| Work task |
Print everything in the records exactly. Leave the pictures out.

# # # # #

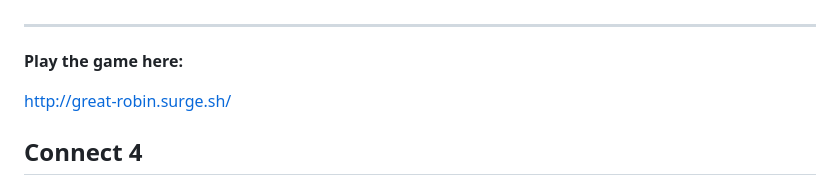
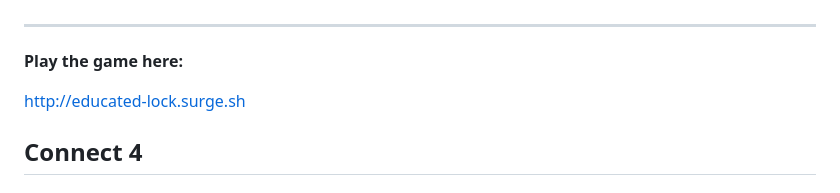
Before and after one commit to estervojko/connect-4, a Markdown page: README.md, the part around the change. GitHub-like rendering.

Commit message:
Update README.md
Updated deploy site

```diff
--- a/README.md
+++ b/README.md
@@ -1,7 +1,7 @@
 -----------------------------------------------------------------------------------------------------------------------
 **Play the game here:**
 
-http://great-robin.surge.sh/
+http://educated-lock.surge.sh
 
 ## Connect 4
 
```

# # # # #

| Exercise answer |
Before and after one commit to estervojko/connect-4, a Markdown page: README.md, the part around the change. GitHub-like rendering.

Commit message:
Update README.md
Updated deploy site

```diff
--- a/README.md
+++ b/README.md
@@ -1,7 +1,7 @@
 -----------------------------------------------------------------------------------------------------------------------
 **Play the game here:**
 
-http://great-robin.surge.sh/
+http://educated-lock.surge.sh
 
 ## Connect 4
 
```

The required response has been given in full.